Information:

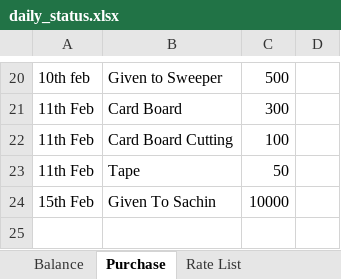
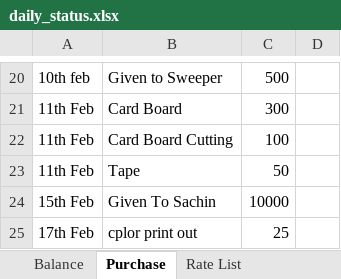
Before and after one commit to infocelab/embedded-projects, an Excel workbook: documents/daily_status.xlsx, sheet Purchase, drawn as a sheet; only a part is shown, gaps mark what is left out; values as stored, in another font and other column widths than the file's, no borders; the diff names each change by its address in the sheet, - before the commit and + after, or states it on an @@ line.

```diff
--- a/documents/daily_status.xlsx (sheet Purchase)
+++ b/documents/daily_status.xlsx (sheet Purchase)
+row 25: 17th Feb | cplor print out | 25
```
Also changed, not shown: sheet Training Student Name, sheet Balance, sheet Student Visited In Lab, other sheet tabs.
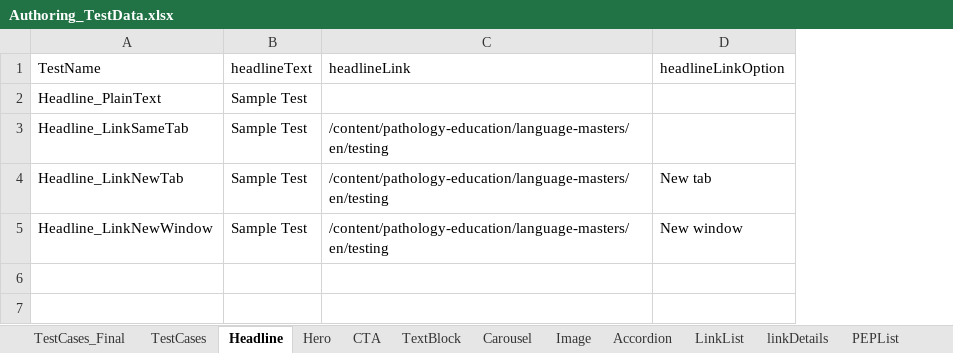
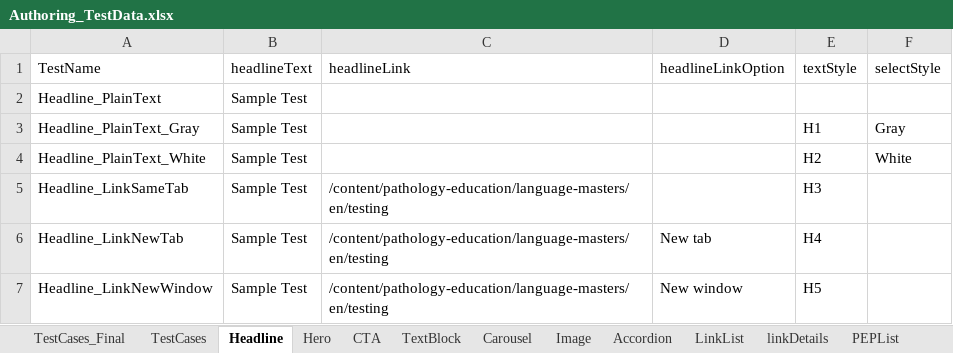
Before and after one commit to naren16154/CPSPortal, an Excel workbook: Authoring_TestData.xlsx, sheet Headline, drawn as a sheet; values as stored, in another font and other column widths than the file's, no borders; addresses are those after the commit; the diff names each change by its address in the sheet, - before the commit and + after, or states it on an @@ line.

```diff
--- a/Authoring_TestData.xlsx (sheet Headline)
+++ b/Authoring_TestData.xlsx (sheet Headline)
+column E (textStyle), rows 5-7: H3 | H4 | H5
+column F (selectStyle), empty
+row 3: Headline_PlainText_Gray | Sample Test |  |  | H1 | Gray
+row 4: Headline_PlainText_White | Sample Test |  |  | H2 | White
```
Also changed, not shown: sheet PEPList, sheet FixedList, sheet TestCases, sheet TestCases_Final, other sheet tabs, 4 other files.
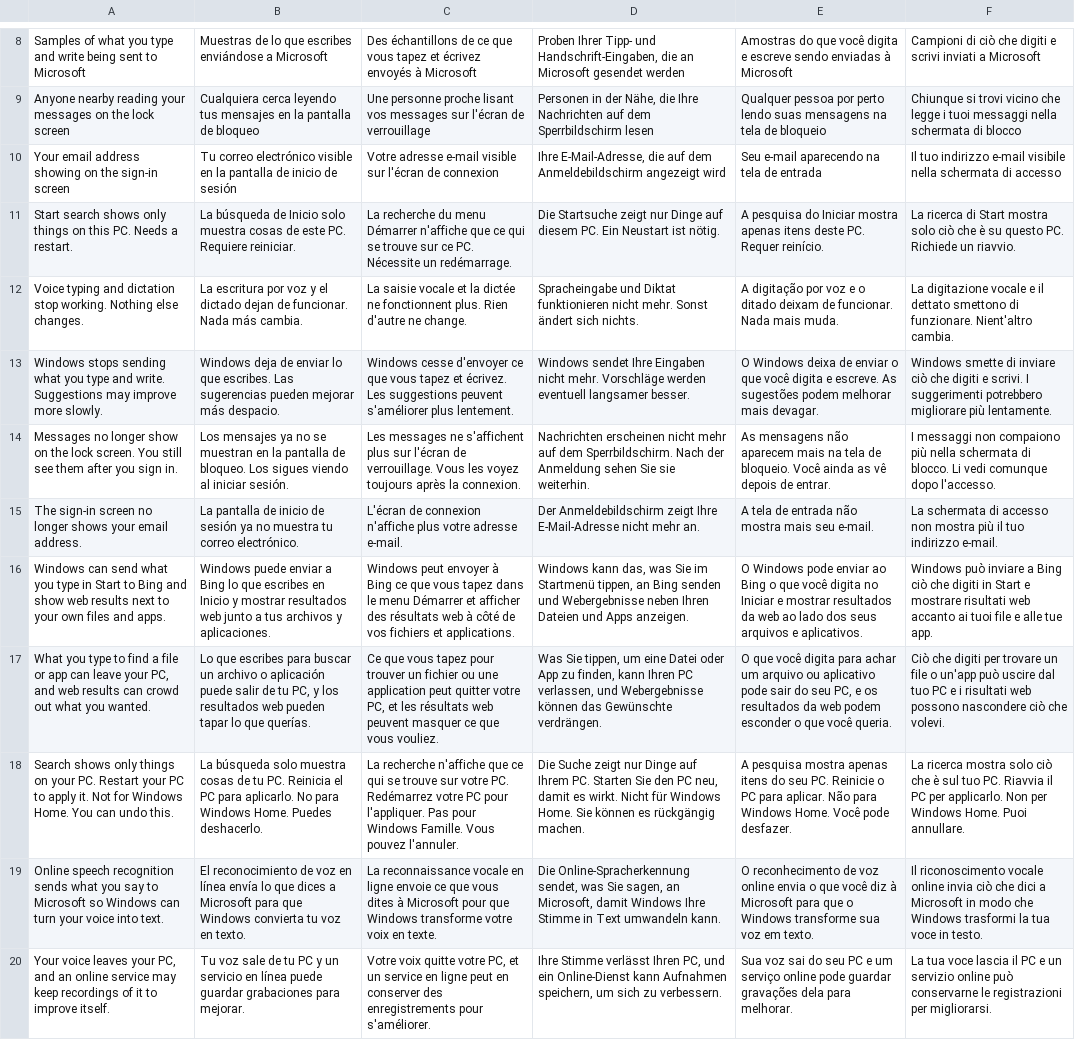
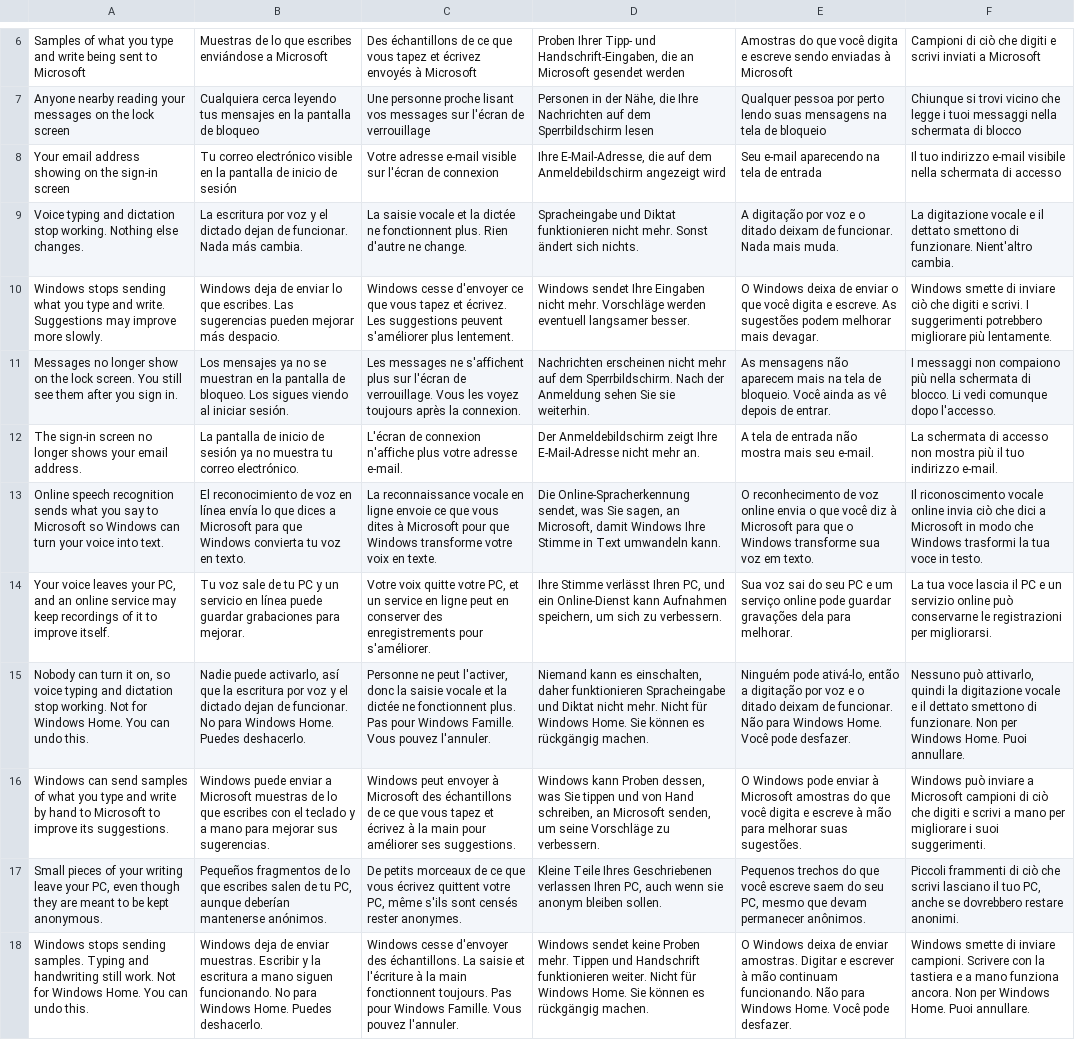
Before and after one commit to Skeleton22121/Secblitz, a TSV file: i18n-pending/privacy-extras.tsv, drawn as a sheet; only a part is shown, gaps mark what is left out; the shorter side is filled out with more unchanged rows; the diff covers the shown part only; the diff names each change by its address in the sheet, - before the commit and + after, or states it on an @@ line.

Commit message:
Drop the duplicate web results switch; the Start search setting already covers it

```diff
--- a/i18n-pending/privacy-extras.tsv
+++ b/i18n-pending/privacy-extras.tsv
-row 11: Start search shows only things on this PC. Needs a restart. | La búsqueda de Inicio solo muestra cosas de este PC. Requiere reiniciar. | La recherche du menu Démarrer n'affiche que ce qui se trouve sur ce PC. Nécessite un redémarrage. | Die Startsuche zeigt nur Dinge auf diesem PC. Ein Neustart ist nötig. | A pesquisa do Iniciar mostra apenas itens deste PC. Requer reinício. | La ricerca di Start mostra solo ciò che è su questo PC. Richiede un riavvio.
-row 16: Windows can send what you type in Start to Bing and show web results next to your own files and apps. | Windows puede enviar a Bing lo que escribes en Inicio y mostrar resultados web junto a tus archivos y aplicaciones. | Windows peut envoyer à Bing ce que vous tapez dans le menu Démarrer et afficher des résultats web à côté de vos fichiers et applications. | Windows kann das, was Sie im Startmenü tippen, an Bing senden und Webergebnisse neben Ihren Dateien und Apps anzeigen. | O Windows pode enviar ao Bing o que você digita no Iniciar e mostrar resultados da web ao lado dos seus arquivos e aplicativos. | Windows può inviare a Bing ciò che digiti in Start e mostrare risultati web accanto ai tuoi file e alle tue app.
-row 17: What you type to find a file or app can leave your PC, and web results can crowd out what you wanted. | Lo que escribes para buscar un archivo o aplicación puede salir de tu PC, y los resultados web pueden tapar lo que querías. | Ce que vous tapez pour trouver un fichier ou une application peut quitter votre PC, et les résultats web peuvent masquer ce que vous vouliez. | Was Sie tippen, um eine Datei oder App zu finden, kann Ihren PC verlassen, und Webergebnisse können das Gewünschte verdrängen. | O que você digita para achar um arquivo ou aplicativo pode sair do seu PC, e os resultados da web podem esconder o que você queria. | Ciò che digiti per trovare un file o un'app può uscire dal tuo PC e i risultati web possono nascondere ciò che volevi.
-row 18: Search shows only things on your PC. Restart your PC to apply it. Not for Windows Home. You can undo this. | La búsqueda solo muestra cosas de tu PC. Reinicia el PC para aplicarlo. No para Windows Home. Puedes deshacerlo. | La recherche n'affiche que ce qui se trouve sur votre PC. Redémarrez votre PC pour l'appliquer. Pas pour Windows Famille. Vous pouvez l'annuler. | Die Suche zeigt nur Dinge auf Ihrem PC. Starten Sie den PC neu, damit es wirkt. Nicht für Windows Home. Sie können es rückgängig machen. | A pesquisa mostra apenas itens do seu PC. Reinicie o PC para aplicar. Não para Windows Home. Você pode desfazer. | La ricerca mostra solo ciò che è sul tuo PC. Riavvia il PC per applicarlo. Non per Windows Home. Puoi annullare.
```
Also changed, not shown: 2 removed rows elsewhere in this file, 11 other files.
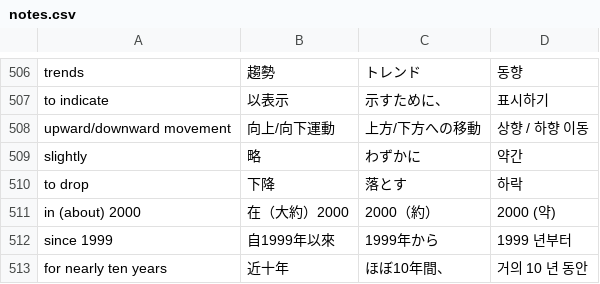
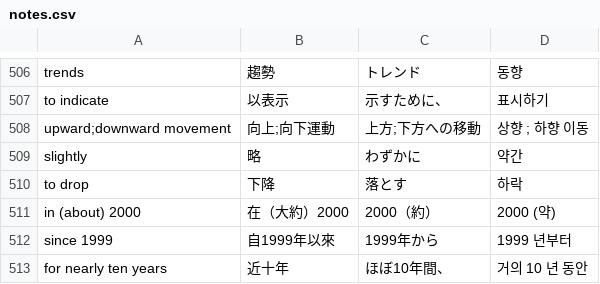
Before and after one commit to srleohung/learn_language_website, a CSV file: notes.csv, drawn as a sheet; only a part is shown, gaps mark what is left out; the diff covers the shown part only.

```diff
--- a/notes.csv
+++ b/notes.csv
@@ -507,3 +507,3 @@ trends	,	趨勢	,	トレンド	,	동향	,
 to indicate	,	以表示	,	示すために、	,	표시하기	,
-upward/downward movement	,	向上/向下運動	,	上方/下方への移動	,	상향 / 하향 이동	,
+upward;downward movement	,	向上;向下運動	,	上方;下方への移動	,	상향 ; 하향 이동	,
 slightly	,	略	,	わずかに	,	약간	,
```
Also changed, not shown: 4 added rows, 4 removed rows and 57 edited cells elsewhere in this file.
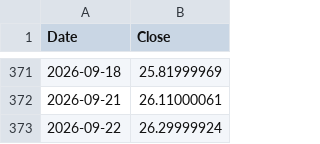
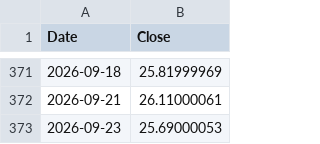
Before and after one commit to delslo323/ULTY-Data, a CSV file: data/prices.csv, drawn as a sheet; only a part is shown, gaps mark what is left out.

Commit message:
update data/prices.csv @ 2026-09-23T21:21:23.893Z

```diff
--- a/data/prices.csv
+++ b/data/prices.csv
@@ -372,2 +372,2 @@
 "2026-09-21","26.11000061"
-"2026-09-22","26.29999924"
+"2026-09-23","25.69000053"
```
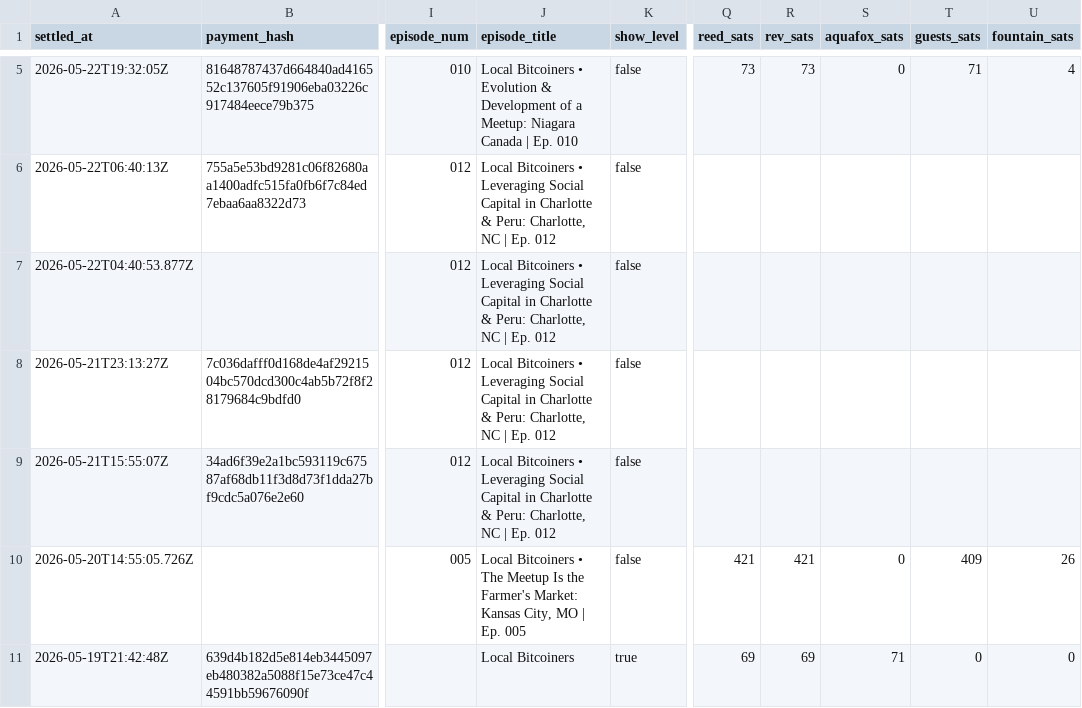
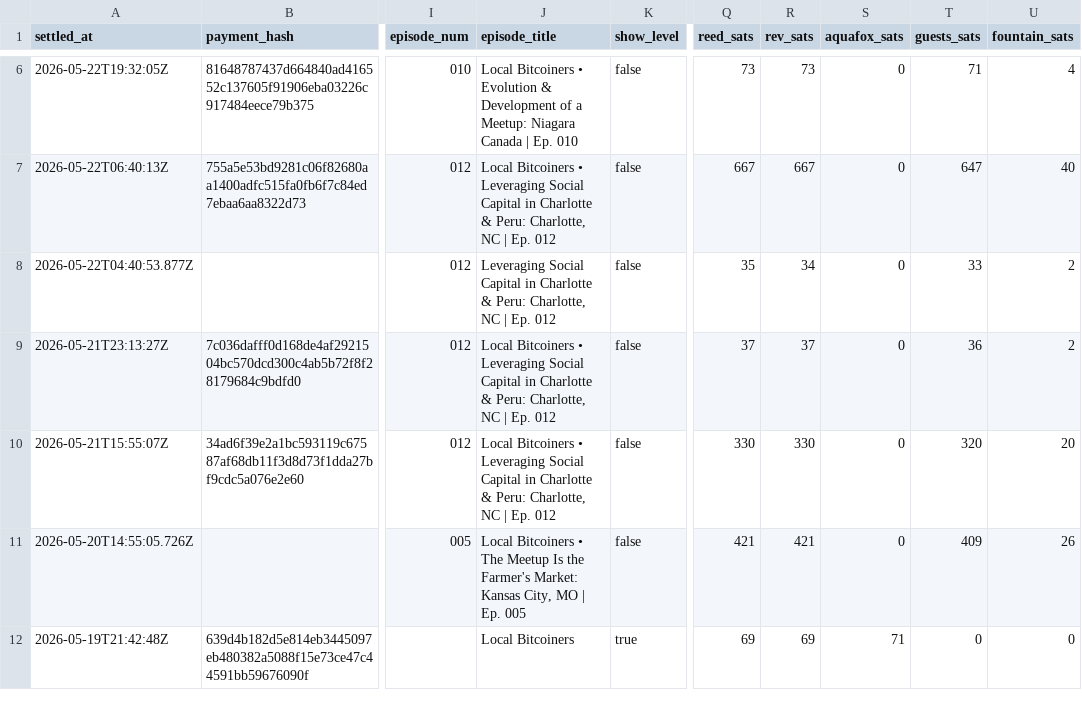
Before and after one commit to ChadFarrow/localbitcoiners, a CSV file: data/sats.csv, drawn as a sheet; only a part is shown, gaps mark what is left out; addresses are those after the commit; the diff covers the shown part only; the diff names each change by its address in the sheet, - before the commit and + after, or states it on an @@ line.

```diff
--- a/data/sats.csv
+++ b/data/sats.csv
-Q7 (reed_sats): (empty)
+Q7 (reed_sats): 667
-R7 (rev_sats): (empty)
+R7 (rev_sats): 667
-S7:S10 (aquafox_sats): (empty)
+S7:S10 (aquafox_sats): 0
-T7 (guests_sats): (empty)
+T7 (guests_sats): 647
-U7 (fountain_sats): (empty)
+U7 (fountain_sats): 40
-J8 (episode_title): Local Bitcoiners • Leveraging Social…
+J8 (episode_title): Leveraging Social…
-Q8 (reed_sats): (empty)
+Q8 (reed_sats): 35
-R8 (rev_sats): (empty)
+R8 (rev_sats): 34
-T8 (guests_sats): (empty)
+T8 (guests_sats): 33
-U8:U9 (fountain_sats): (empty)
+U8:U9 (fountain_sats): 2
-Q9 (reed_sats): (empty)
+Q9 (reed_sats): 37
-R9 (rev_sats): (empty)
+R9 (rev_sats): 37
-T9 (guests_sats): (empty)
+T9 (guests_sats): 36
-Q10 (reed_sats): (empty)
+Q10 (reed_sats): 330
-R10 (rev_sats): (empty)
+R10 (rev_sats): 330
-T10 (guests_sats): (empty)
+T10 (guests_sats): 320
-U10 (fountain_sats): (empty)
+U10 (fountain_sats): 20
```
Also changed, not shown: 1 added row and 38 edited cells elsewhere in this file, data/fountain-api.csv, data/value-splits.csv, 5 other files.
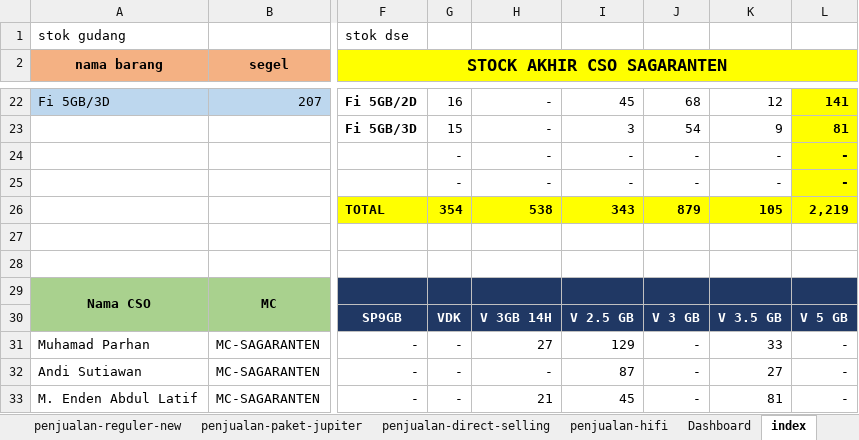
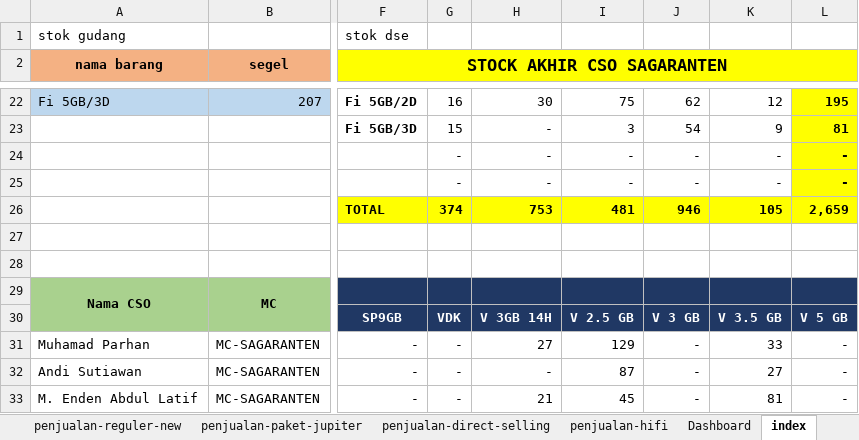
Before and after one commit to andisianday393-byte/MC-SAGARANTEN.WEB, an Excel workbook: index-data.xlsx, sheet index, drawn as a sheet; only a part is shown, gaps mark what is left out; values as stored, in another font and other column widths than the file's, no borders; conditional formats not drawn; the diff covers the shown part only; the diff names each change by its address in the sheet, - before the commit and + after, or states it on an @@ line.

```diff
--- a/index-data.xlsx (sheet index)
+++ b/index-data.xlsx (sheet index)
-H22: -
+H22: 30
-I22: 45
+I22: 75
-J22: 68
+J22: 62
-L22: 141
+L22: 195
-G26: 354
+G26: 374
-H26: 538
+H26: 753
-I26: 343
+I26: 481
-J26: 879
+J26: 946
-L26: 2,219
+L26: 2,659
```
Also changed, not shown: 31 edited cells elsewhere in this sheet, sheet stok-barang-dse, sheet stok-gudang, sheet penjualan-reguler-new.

Required action:
Run a filter over the data above and keep each line that contains the word "cells".

Task answer:
Also changed, not shown: 4 added rows, 4 removed rows and 57 edited cells elsewhere in this file.
Also changed, not shown: 1 added row and 38 edited cells elsewhere in this file, data/fountain-api.csv, data/value-splits.csv, 5 other files.
Also changed, not shown: 31 edited cells elsewhere in this sheet, sheet stok-barang-dse, sheet stok-gudang, sheet penjualan-reguler-new.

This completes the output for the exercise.